Copy each line of the data below in which the word "meta" can be found.

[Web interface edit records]
Content starts

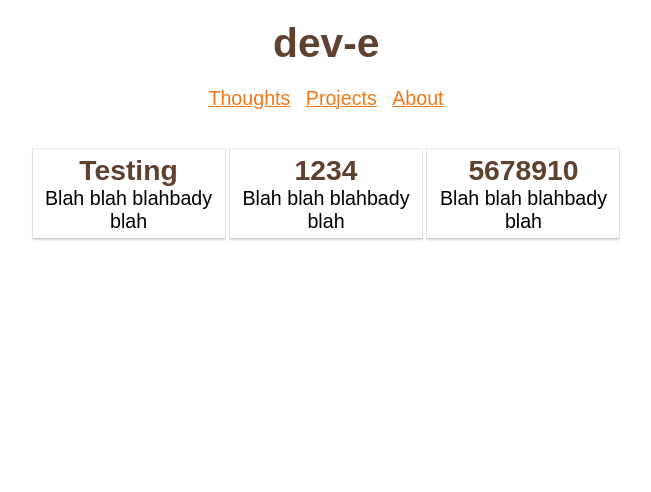
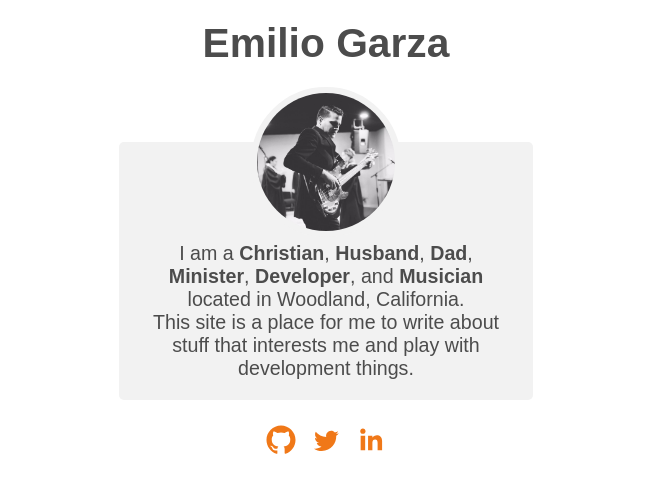
Before and after one commit to emiliogarza/dev-e, a website: page index.html in a window 1280 px wide. Shown: the whole page, without its empty margins (314-965 px from the left). Drawn offline with Linux system fonts and the light colour scheme.

Commit message:
Making a simple version of my site

```diff
--- a/css/main.css
+++ b/css/main.css
@@ -17,6 +17,7 @@ html {
 body {
     margin: 0;
     text-align: center;
+    color: #4c4c4c;
 }
 
 h1,
@@ -77,7 +78,7 @@ h1,
 h2,
 h3,
 .home-link {
-    color: #5E412F;
+    color: #4c4c4c;
     margin: 0;
 }
 
@@ -107,6 +108,7 @@ h3 a,
  */
  a {
      color: #F07818;
+     fill: #F07818;
  }
 
  a:hover {
@@ -141,7 +143,7 @@ header {
 }
 
 .home-link:hover:after {
-    content: '> back to home';
+    content: '> Back to Home';
     font-size: .3em;
     display: block;
     position: absolute;
@@ -162,14 +164,51 @@ header li:not(:first-child) {
 }
 
 /*
+ * Main
+ * =====
+ */
+#main-content {
+    text-align: center;
+    margin: 20px auto;
+}
+
+
+/*
  * Cards
  * =====
  */
 .card {
-    box-shadow: 0 2px 2px 0 rgba(0,0,0,0.16), 0 0 0 1px rgba(0,0,0,0.08);
-    display: inline-block;
-    max-width: 15vw;
+    background: #f2f2f2;
+    border-radius: 5px;
+    display: block;
+    margin: 20px auto;
+    padding: 20px;
+    width: 414px;
 }
-.inner-wrap {
-    padding: 5px;
+
+@media (max-width: 413px) {
+    .card {
+        width: 100%;
+    }
 }
+
+.card.img {
+    margin-top: 75px;
+}
+
+.card img {
+    max-width: 150px;
+    margin-top: -75px;
+    border-radius: 100%;
+    border: 6px solid #f2f2f2;
+}
+
+/*
+ * Social Media Icons
+ * ==================
+ */
+
+svg {
+     display: inline-block;
+     width: 40px;
+ }
--- a/index.html
+++ b/index.html
@@ -4,7 +4,7 @@
         <meta charset="UTF-8">
         <meta http-equiv="X-UA-Compatible" content="IE=edge">
         <meta name="viewport" content="width=device-width, initial-scale=1">
-        <title>Emilio Garza | Christian | Front End Dev | Woodland, CA</title>
+        <title>Emilio Garza | Woodland, CA</title>
         <link rel="stylesheet" href="/css/main.css" />
     </head>
     <body>
@@ -12,33 +12,17 @@
             <a href="#main-content" class="skippy">Skip to Main Content</a>
             <nav id="main-nav" role="navigation">
                 <span class="visually-hidden">Main Navigation</span>
-                <a class="home-link" href="/">dev-e</a>
-                <ul>
-                    <li><a class="thoughts" href="#">Thoughts</a></li>
-                    <li><a href="/projects">Projects</a></li>
-                    <li><a href="/about">About</a></li>
-                </ul>
+                <h1>Emilio Garza</h1>
             </nav>
         </header>
         <main id="main-content">
-            <div class="card">
-                <div class="inner-wrap">
-                    <h2>Testing</h2>
-                    <p class="teaser">Blah blah blahbady blah</p>
-                </div>
+            <div class="card img">
+                <img src="/img/me.jpg" alt="Emilio Garza playing the bass." />
+                <p>I am a <strong>Christian</strong>, <strong>Husband</strong>, <strong>Dad</strong>, <strong>Minister</strong>, <strong>Developer</strong>, and <strong>Musician</strong> located in Woodland, California.</p> This site is a place for me to write about stuff that interests me and play with development things.</p>
             </div>
-            <div class="card">
-                    <div class="inner-wrap">
-                        <h2>1234</h2>
-                        <p class="teaser">Blah blah blahbady blah</p>
-                    </div>
-            </div>
-            <div class="card">
-                    <div class="inner-wrap">
-                        <h2>5678910</h2>
-                        <p class="teaser">Blah blah blahbady blah</p>
-                    </div>
-            </div>
+            <a class="social-media-link" href="http://www.github.com/emiliogarza" target="_blank"><span class="visually-hidden">See Emilio's Github</span><svg viewBox="0 0 512 512"><path d="M256 70.7c-102.6 0-185.9 83.2-185.9 185.9 0 82.1 53.3 151.8 127.1 176.4 9.3 1.7 12.3-4 12.3-8.9V389.4c-51.7 11.3-62.5-21.9-62.5-21.9 -8.4-21.5-20.6-27.2-20.6-27.2 -16.9-11.5 1.3-11.3 1.3-11.3 18.7 1.3 28.5 19.2 28.5 19.2 16.6 28.4 43.5 20.2 54.1 15.4 1.7-12 6.5-20.2 11.8-24.9 -41.3-4.7-84.7-20.6-84.7-91.9 0-20.3 7.3-36.9 19.2-49.9 -1.9-4.7-8.3-23.6 1.8-49.2 0 0 15.6-5 51.1 19.1 14.8-4.1 30.7-6.2 46.5-6.3 15.8 0.1 31.7 2.1 46.6 6.3 35.5-24 51.1-19.1 51.1-19.1 10.1 25.6 3.8 44.5 1.8 49.2 11.9 13 19.1 29.6 19.1 49.9 0 71.4-43.5 87.1-84.9 91.7 6.7 5.8 12.8 17.1 12.8 34.4 0 24.9 0 44.9 0 51 0 4.9 3 10.7 12.4 8.9 73.8-24.6 127-94.3 127-176.4C441.9 153.9 358.6 70.7 256 70.7z"></path></svg></a>
+            <a class="social-media-link" href="http://twitter.com/e_milio_g" target="_blank"><span class="visually-hidden">See Emilio's Twitter</span><svg viewBox="0 0 512 512"><path d="M419.6 168.6c-11.7 5.2-24.2 8.7-37.4 10.2 13.4-8.1 23.8-20.8 28.6-36 -12.6 7.5-26.5 12.9-41.3 15.8 -11.9-12.6-28.8-20.6-47.5-20.6 -42 0-72.9 39.2-63.4 79.9 -54.1-2.7-102.1-28.6-134.2-68 -17 29.2-8.8 67.5 20.1 86.9 -10.7-0.3-20.7-3.3-29.5-8.1 -0.7 30.2 20.9 58.4 52.2 64.6 -9.2 2.5-19.2 3.1-29.4 1.1 8.3 25.9 32.3 44.7 60.8 45.2 -27.4 21.4-61.8 31-96.4 27 28.8 18.5 63 29.2 99.8 29.2 120.8 0 189.1-102.1 185-193.6C399.9 193.1 410.9 181.7 419.6 168.6z"></path></svg></a>
+            <a class="social-media-link" href="https://www.linkedin.com/in/garzaemilio/" target="_blank"><span class="visually-hidden">See Emilio's LinkedIn</span><svg viewBox="0 0 512 512"><path d="M186.4 142.4c0 19-15.3 34.5-34.2 34.5 -18.9 0-34.2-15.4-34.2-34.5 0-19 15.3-34.5 34.2-34.5C171.1 107.9 186.4 123.4 186.4 142.4zM181.4 201.3h-57.8V388.1h57.8V201.3zM273.8 201.3h-55.4V388.1h55.4c0 0 0-69.3 0-98 0-26.3 12.1-41.9 35.2-41.9 21.3 0 31.5 15 31.5 41.9 0 26.9 0 98 0 98h57.5c0 0 0-68.2 0-118.3 0-50-28.3-74.2-68-74.2 -39.6 0-56.3 30.9-56.3 30.9v-25.2H273.8z"></path></svg></a>
         </main>
         <script type="text/javascript" src="/js/main.js"></script>
     </body>
--- a/js/main.js
+++ b/js/main.js
@@ -14,7 +14,7 @@ function Interaction(elem) {
     this.toggle = function(state) {
         for(var i = 0; i < el.length; i++) {
             if (el[i].style.display === 'none') {
-                el[i].style.display = 'block';
+                el[i].removeAttribute("style");
             } else {
                 el[i].style.display = 'none';
             }
@@ -23,8 +23,9 @@ function Interaction(elem) {
 }
 
 new Interaction("a.thoughts").click(function() {
-    console.log("hello World!");
+
 });
 
 
+
 //new Interaction($("#main-content"));
```
Also changed, not shown: img/me.jpg (added).
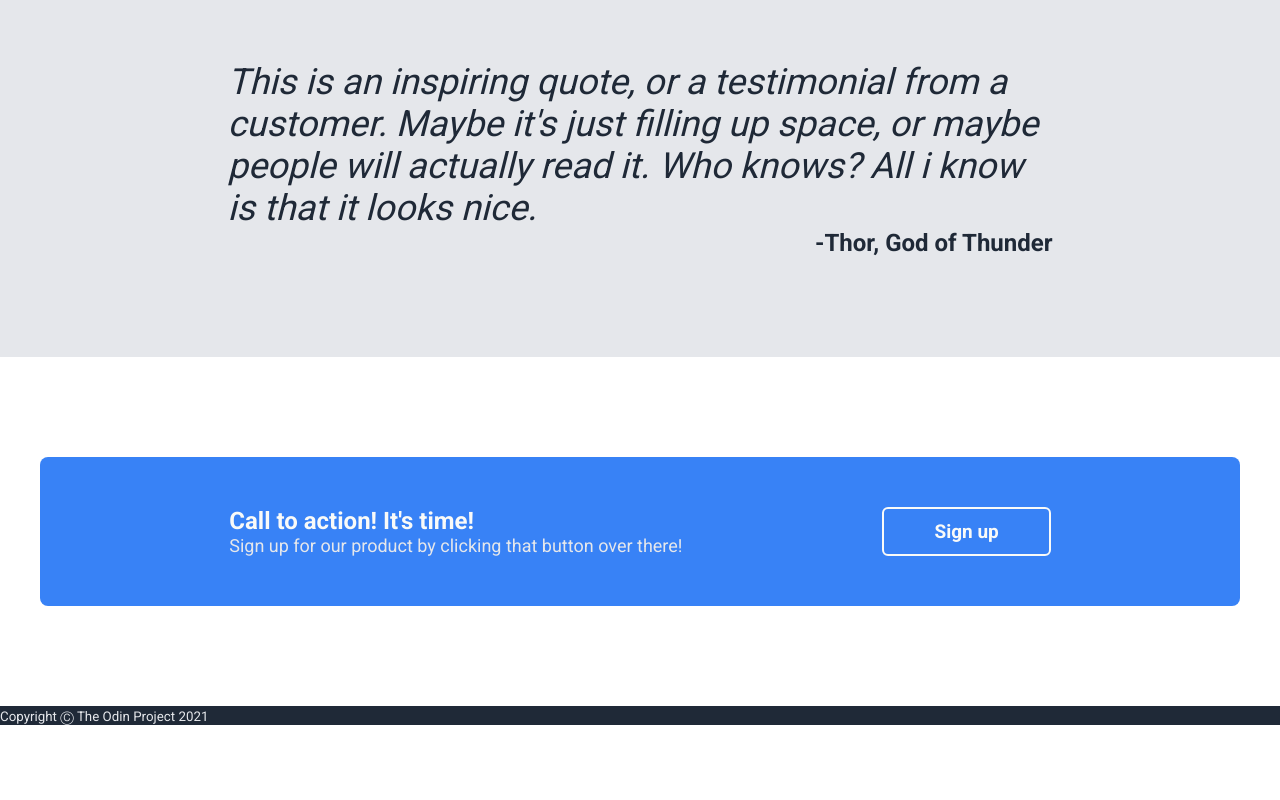
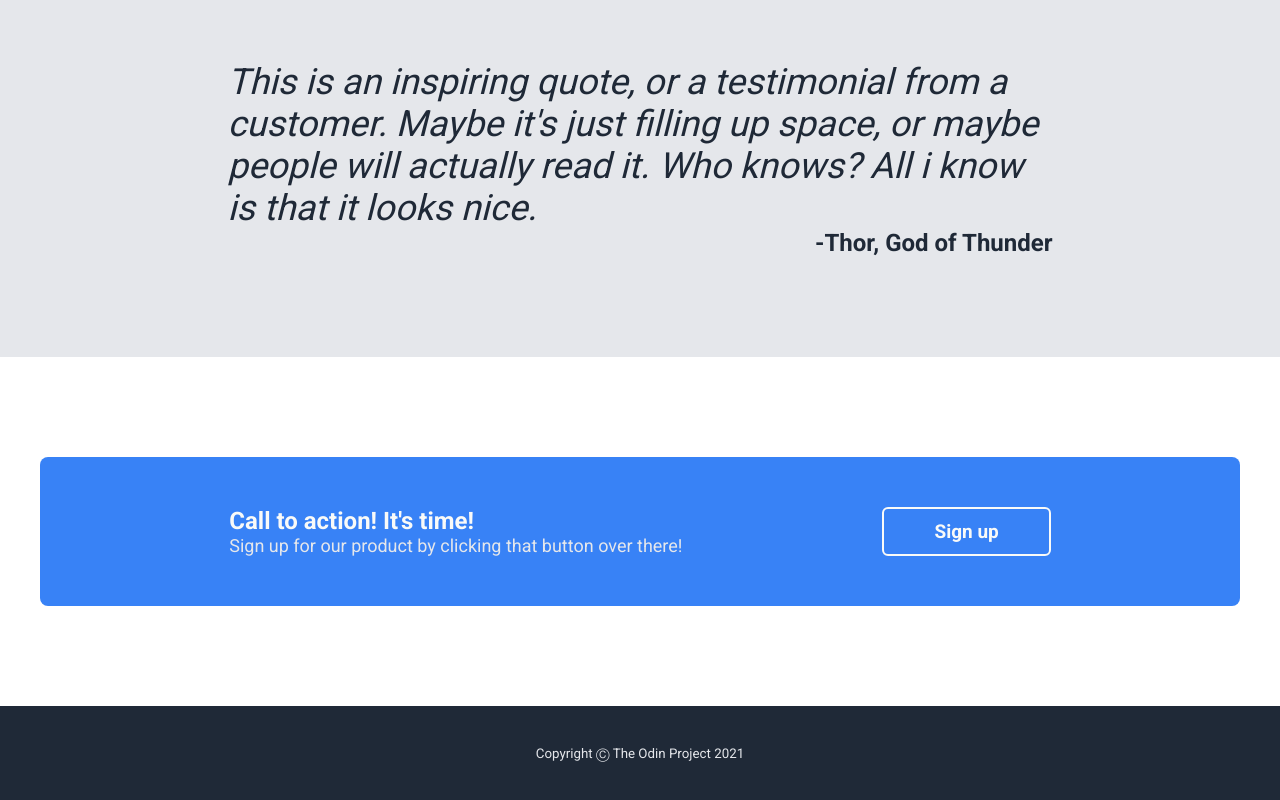
Before and after one commit to gujiitoo/landing-page, a plain HTML site: page index.html in a window 1280 px wide. Shown: the part 1102-1902 px from the top of the page. Before the commit the page ends 1827 px from the top, so only its background shows below. Drawn offline with Linux system fonts and the light colour scheme.

Commit message:
style layout of footer

```diff
--- a/style.css
+++ b/style.css
@@ -186,4 +186,8 @@ body {
 .footer {
     background-color:#1F2937;
     color:#E5E7EB;
+    padding: 40px;
+    display: flex;
+    justify-content: center;
+    align-items: center;
 }
```
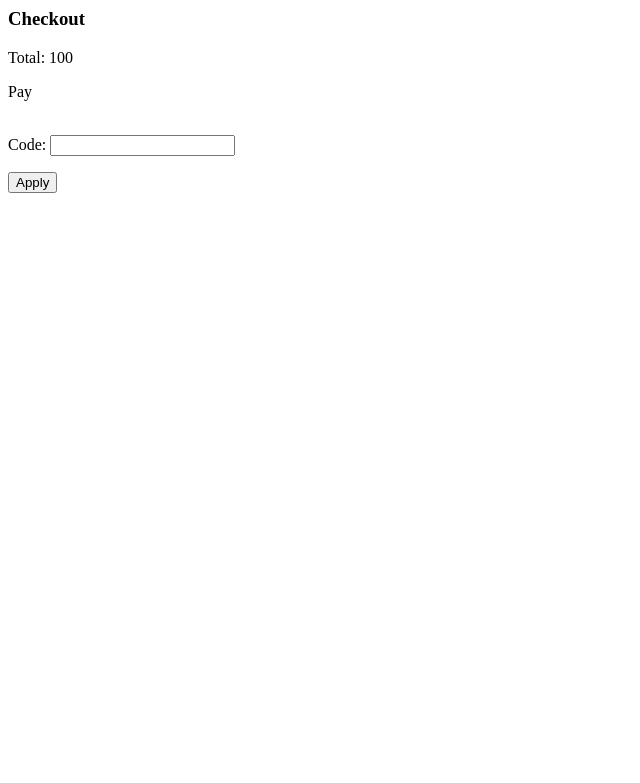
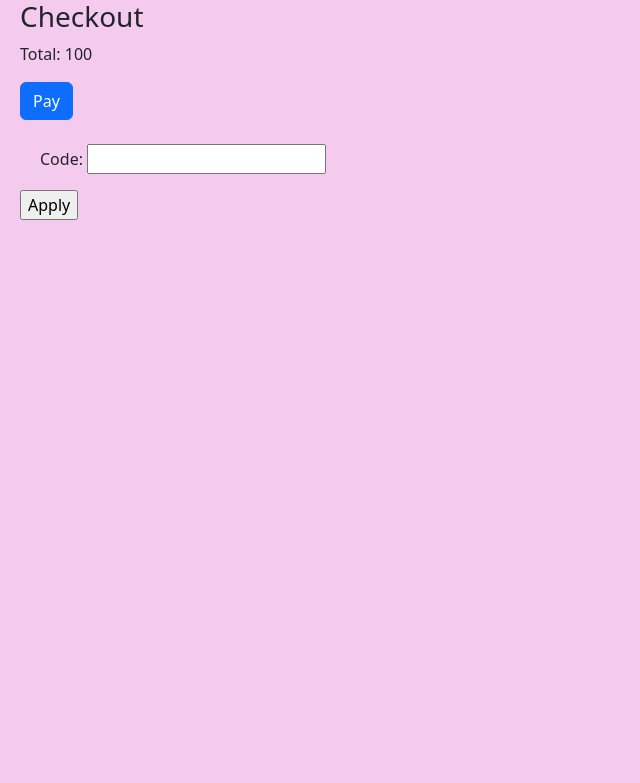
Before and after one commit to sakinehbkhsk/Django-Shop, a Django app: page /order/detail/1/ in a window 1280 px wide. Shown: the top 783 px of the page, without its empty margins (0-640 px from the left). Run offline with Django 4.2, Linux system fonts and the light colour scheme; a user stored in the database is signed in; tables that the repository leaves empty hold one stand-in row (values such as "Sample post"); some libraries are stand-ins or nearby versions.

Commit message:
fix:add styles to order

```diff
--- a/shop/order/templates/order/order.html
+++ b/shop/order/templates/order/order.html
@@ -1,11 +1,21 @@
 
 
 {% block content %}
+{% load static %}
+<link  href="{% static 'assets/css/vendor/bootstrap.min.css' %}" rel="stylesheet">
+<style>
+    body {
+        background-color: #F5CAEF;
+    }
+    h3, p, a, form {
+        margin-left: 20px;
+    }
+</style>
     <h3>Checkout</h3>
     <p>Total: {{ order.get_total_price }}</p>
     <a class="btn btn-primary">Pay</a>
 <br><br>
-    <form action="{% url 'orders:apply_coupon' order.id %}" method="post">
+    <form action="{% url 'order:apply_offer' order.id %}" method="post">
         {% csrf_token %}
         {{ form.as_p }}
         <input type="submit" value="Apply">
```
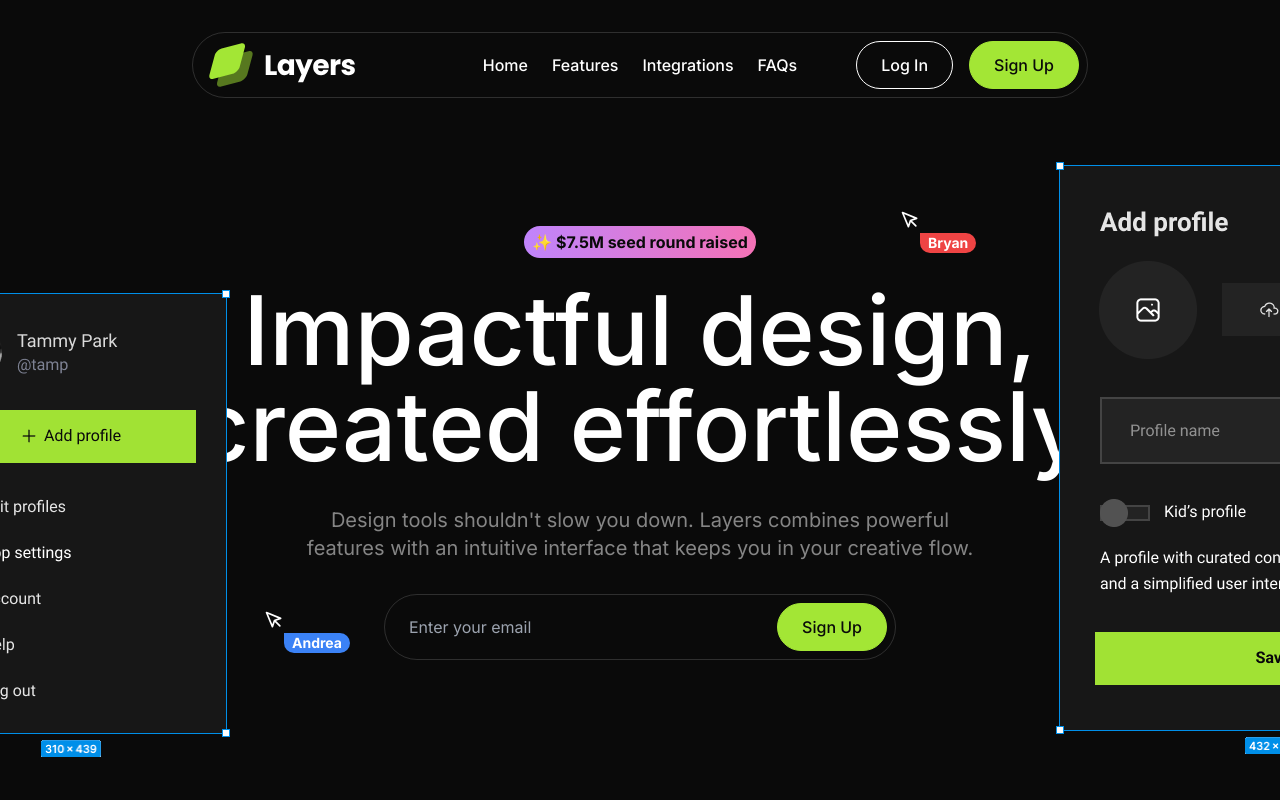
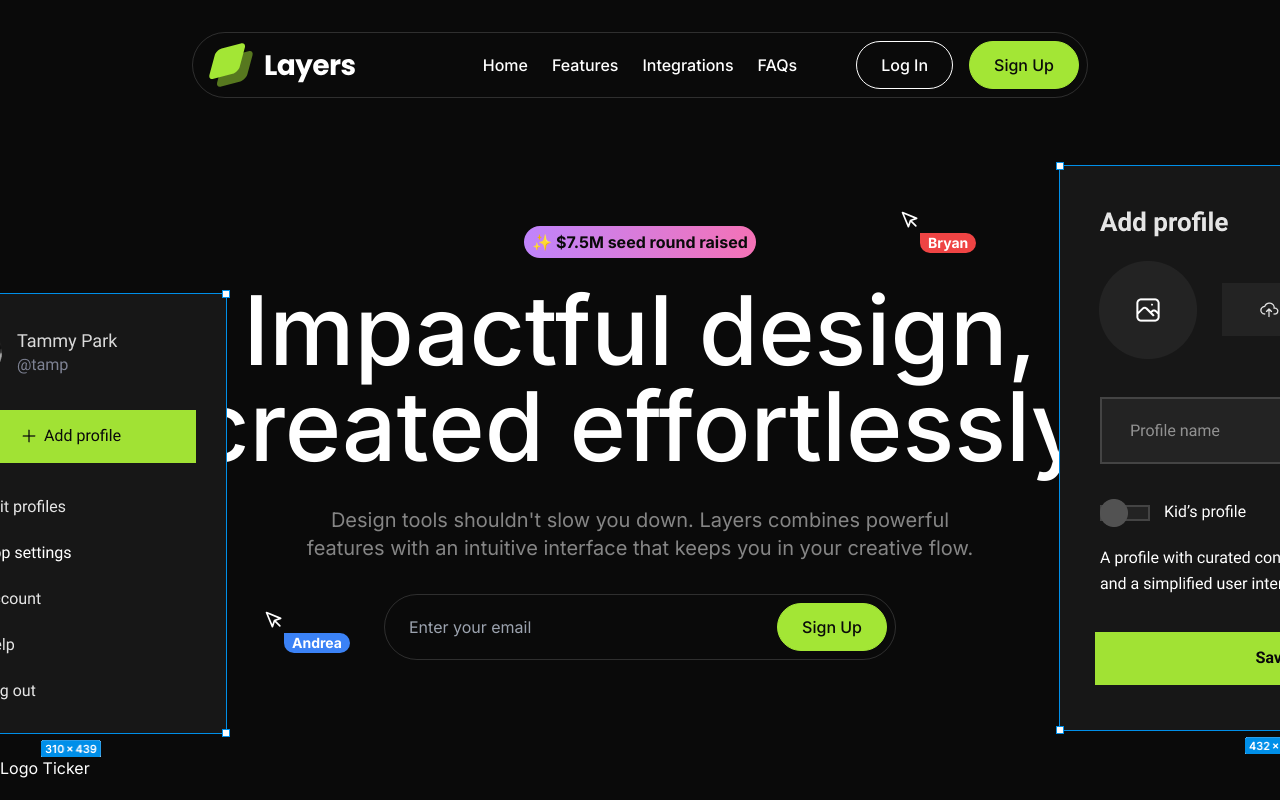
Before and after one commit to tuedolm/design-saas-landingpage, a Next.js app in the folder code/: page / in a window 1280 px wide. Built offline with nearby package versions, Linux system fonts and the light colour scheme.

Commit message:
Start LogoTicker Section

```diff
--- a/code/src/app/page.tsx
+++ b/code/src/app/page.tsx
@@ -1,11 +1,13 @@
 import Navbar from "@/sections/Navbar";
 import Hero from "@/sections/Hero";
+import LogoTicker from "@/sections/LogoTicker";
 
 export default function Home() {
     return (
         <>
             <Navbar/>
             <Hero/>
+            <LogoTicker/>
         </>
     )
 
```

Content ends

[RESPONSE AREA]
         <meta charset="UTF-8">
         <meta http-equiv="X-UA-Compatible" content="IE=edge">
         <meta name="viewport" content="width=device-width, initial-scale=1">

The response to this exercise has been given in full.